→ **WHAT THE EXERCISE ASKS**: A faithful repeat of all the records, with no image kept, is the required answer.
------------------------------
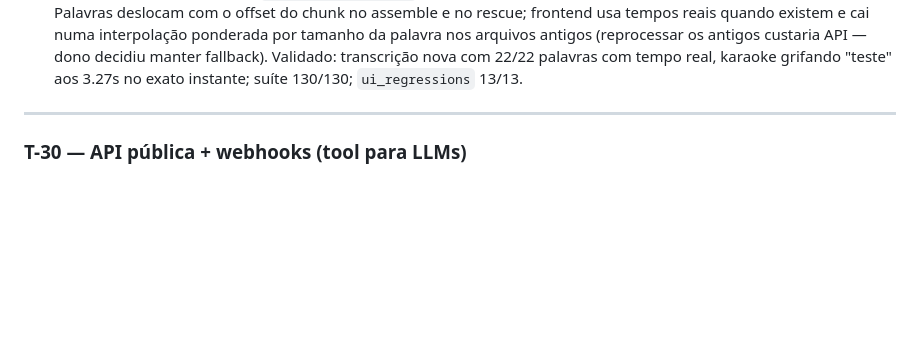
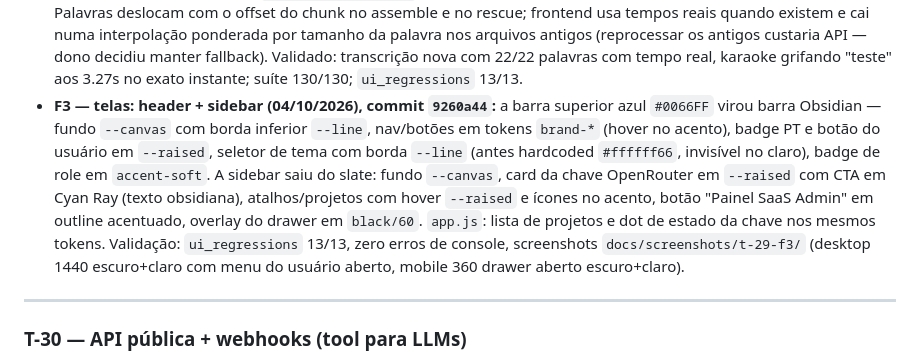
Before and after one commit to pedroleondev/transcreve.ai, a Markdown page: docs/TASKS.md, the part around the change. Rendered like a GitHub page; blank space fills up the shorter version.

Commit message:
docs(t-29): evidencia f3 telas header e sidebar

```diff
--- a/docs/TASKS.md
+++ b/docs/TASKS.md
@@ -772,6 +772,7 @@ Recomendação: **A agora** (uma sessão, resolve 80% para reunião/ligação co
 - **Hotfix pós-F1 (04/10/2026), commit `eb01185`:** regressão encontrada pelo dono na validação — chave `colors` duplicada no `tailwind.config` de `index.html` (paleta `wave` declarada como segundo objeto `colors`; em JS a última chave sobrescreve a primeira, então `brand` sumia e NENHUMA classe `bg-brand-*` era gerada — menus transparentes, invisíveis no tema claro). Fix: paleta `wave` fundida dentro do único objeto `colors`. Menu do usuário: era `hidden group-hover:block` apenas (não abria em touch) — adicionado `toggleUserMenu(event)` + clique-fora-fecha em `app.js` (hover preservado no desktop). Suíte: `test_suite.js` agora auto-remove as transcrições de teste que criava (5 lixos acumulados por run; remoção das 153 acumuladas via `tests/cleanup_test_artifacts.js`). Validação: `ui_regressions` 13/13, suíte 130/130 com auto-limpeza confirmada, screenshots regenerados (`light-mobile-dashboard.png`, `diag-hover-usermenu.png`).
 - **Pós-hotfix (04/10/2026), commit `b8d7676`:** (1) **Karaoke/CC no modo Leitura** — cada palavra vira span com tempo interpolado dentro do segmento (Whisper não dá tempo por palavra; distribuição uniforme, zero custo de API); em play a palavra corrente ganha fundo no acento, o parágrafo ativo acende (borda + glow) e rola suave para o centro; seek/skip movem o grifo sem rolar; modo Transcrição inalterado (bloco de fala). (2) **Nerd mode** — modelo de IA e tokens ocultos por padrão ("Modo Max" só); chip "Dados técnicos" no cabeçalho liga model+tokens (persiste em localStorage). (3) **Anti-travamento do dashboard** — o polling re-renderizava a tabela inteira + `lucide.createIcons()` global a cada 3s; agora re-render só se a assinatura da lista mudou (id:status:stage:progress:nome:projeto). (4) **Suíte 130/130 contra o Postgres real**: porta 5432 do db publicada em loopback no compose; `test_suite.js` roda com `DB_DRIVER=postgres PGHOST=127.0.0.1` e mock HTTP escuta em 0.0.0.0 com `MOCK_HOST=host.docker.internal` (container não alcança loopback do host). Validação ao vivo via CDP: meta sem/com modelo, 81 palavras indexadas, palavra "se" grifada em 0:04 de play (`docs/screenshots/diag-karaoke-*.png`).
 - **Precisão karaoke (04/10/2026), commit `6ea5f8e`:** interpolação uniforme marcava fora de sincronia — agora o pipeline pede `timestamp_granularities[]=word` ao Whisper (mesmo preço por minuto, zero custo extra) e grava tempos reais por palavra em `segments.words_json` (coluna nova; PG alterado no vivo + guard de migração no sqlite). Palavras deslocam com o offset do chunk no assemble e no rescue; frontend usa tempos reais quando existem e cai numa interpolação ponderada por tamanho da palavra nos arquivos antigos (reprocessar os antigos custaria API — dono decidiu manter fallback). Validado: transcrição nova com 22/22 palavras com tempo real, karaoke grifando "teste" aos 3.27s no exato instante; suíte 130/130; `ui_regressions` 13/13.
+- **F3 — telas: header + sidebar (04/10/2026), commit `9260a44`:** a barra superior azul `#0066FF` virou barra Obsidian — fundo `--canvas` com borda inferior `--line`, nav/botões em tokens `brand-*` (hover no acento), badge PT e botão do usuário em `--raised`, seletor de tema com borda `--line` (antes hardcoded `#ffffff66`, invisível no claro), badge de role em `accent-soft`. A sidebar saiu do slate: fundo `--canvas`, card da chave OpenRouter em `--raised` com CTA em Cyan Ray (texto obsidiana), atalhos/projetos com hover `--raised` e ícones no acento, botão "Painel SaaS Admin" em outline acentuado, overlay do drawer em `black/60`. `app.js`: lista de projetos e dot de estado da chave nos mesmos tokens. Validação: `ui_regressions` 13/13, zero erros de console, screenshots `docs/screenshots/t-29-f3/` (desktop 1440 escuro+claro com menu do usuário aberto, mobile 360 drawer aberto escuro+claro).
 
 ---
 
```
------------------------------
→ **REPLY**:
Before and after one commit to pedroleondev/transcreve.ai, a Markdown page: docs/TASKS.md, the part around the change. Rendered like a GitHub page; blank space fills up the shorter version.

Commit message:
docs(t-29): evidencia f3 telas header e sidebar

```diff
--- a/docs/TASKS.md
+++ b/docs/TASKS.md
@@ -772,6 +772,7 @@ Recomendação: **A agora** (uma sessão, resolve 80% para reunião/ligação co
 - **Hotfix pós-F1 (04/10/2026), commit `eb01185`:** regressão encontrada pelo dono na validação — chave `colors` duplicada no `tailwind.config` de `index.html` (paleta `wave` declarada como segundo objeto `colors`; em JS a última chave sobrescreve a primeira, então `brand` sumia e NENHUMA classe `bg-brand-*` era gerada — menus transparentes, invisíveis no tema claro). Fix: paleta `wave` fundida dentro do único objeto `colors`. Menu do usuário: era `hidden group-hover:block` apenas (não abria em touch) — adicionado `toggleUserMenu(event)` + clique-fora-fecha em `app.js` (hover preservado no desktop). Suíte: `test_suite.js` agora auto-remove as transcrições de teste que criava (5 lixos acumulados por run; remoção das 153 acumuladas via `tests/cleanup_test_artifacts.js`). Validação: `ui_regressions` 13/13, suíte 130/130 com auto-limpeza confirmada, screenshots regenerados (`light-mobile-dashboard.png`, `diag-hover-usermenu.png`).
 - **Pós-hotfix (04/10/2026), commit `b8d7676`:** (1) **Karaoke/CC no modo Leitura** — cada palavra vira span com tempo interpolado dentro do segmento (Whisper não dá tempo por palavra; distribuição uniforme, zero custo de API); em play a palavra corrente ganha fundo no acento, o parágrafo ativo acende (borda + glow) e rola suave para o centro; seek/skip movem o grifo sem rolar; modo Transcrição inalterado (bloco de fala). (2) **Nerd mode** — modelo de IA e tokens ocultos por padrão ("Modo Max" só); chip "Dados técnicos" no cabeçalho liga model+tokens (persiste em localStorage). (3) **Anti-travamento do dashboard** — o polling re-renderizava a tabela inteira + `lucide.createIcons()` global a cada 3s; agora re-render só se a assinatura da lista mudou (id:status:stage:progress:nome:projeto). (4) **Suíte 130/130 contra o Postgres real**: porta 5432 do db publicada em loopback no compose; `test_suite.js` roda com `DB_DRIVER=postgres PGHOST=127.0.0.1` e mock HTTP escuta em 0.0.0.0 com `MOCK_HOST=host.docker.internal` (container não alcança loopback do host). Validação ao vivo via CDP: meta sem/com modelo, 81 palavras indexadas, palavra "se" grifada em 0:04 de play (`docs/screenshots/diag-karaoke-*.png`).
 - **Precisão karaoke (04/10/2026), commit `6ea5f8e`:** interpolação uniforme marcava fora de sincronia — agora o pipeline pede `timestamp_granularities[]=word` ao Whisper (mesmo preço por minuto, zero custo extra) e grava tempos reais por palavra em `segments.words_json` (coluna nova; PG alterado no vivo + guard de migração no sqlite). Palavras deslocam com o offset do chunk no assemble e no rescue; frontend usa tempos reais quando existem e cai numa interpolação ponderada por tamanho da palavra nos arquivos antigos (reprocessar os antigos custaria API — dono decidiu manter fallback). Validado: transcrição nova com 22/22 palavras com tempo real, karaoke grifando "teste" aos 3.27s no exato instante; suíte 130/130; `ui_regressions` 13/13.
+- **F3 — telas: header + sidebar (04/10/2026), commit `9260a44`:** a barra superior azul `#0066FF` virou barra Obsidian — fundo `--canvas` com borda inferior `--line`, nav/botões em tokens `brand-*` (hover no acento), badge PT e botão do usuário em `--raised`, seletor de tema com borda `--line` (antes hardcoded `#ffffff66`, invisível no claro), badge de role em `accent-soft`. A sidebar saiu do slate: fundo `--canvas`, card da chave OpenRouter em `--raised` com CTA em Cyan Ray (texto obsidiana), atalhos/projetos com hover `--raised` e ícones no acento, botão "Painel SaaS Admin" em outline acentuado, overlay do drawer em `black/60`. `app.js`: lista de projetos e dot de estado da chave nos mesmos tokens. Validação: `ui_regressions` 13/13, zero erros de console, screenshots `docs/screenshots/t-29-f3/` (desktop 1440 escuro+claro com menu do usuário aberto, mobile 360 drawer aberto escuro+claro).
 
 ---
 
```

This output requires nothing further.